Principle 7, on legitimacy, “entails that the establishment of institutions and the operations related to sovereign debt restructuring workouts respect requirements of inclusiveness and the rule of law, at all levels.” This principle provides useful backing to a core demand of human rights groups, namely, that disputes concerning the restructuring of sovereign debt be addressed by an international mechanism that is neutral and independent from both creditors and debtor. The international debt restructuring mechanism’s independence of creditors and debtors is also asserted in the Guiding Principles on Foreign Debt and Human Rights (Guiding Principles 84 and 86.a).
Principle 8, on sustainability, explicitly mentions human rights: “Sustainability implies that sovereign debt restructuring workouts are completed in a timely and efficient manner and lead to a stable debt situation in the debtor State, preserving at the outset creditors’ rights while promoting sustained and inclusive economic growth and sustainable development, minimizing economic and social costs, warranting the stability of the international financial system and respecting human rights.” In making human rights a visible factor that should balance creditors’ rights in a debt restructuring, its importance cannot be overstated.
Principle 9 (that majority restructurings should not be “affected, jeopardized or otherwise impeded by other States or a non-representative minority of creditors”) holds relevance in the context of fighting off “vulture funds” attempts to undermine the achievements in a debt restructuring or debt cancellation that a debtor country may have received from other creditors.

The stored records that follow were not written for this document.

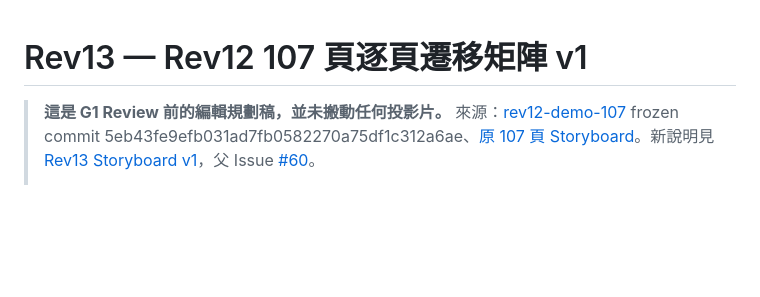
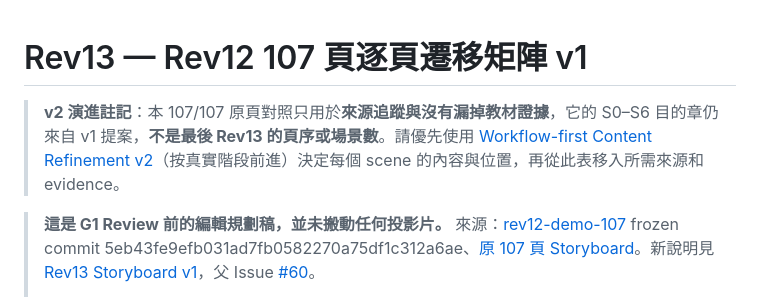
Before and after one commit to world4jason/Agent-101-deck, a Markdown page: docs/rev13-migration-matrix-v1.md, the part around the change. GitHub-like rendering; blank space fills up the shorter version.

Commit message:
docs(rev13): clarify legacy 107 slide map is not stage-first build order

```diff
--- a/docs/rev13-migration-matrix-v1.md
+++ b/docs/rev13-migration-matrix-v1.md
@@ -1,4 +1,6 @@
 # Rev13 — Rev12 107 頁逐頁遷移矩陣 v1
+
+> **v2 演進註記**：本 107/107 原頁對照只用於**來源追蹤與沒有漏掉教材證據**，它的 S0–S6 目的章仍來自 v1 提案，**不是最後 Rev13 的頁序或場景數**。請優先使用 [Workflow-first Content Refinement v2](rev13-workflow-first-content-refinement-v2.md)（按真實階段前進）決定每個 scene 的內容與位置，再從此表移入所需來源和 evidence。
 
 > **這是 G1 Review 前的編輯規劃稿，並未搬動任何投影片。**
 > 來源：[rev12-demo-107](https://github.com/world4jason/Agent-101-deck/releases/tag/rev12-demo-107) frozen commit 5eb43fe9efb031ad7fb0582270a75df1c312a6ae、[原 107 頁 Storyboard](issue48-execution-storyboard.md)。新說明見 [Rev13 Storyboard v1](rev13-reorg-storyboard-v1.md)，父 Issue [#60](https://github.com/world4jason/Agent-101-deck/issues/60)。
```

The absence of a multilateral and rules-based system for sovereign debt restructuring is not only a glaring gap in the international financial architecture, as a former IMF Deputy Managing Director said more than a decade ago. It makes States’ obligations to respect and protect human rights subordinated, in the case of a debt crisis, to the whims of creditors and, in some cases, even a small minority of them. The principles to be adopted by the UN, as a first attempt to create rules to curb such behavior in what is a messy vacuum, deserve the full support of the human rights community.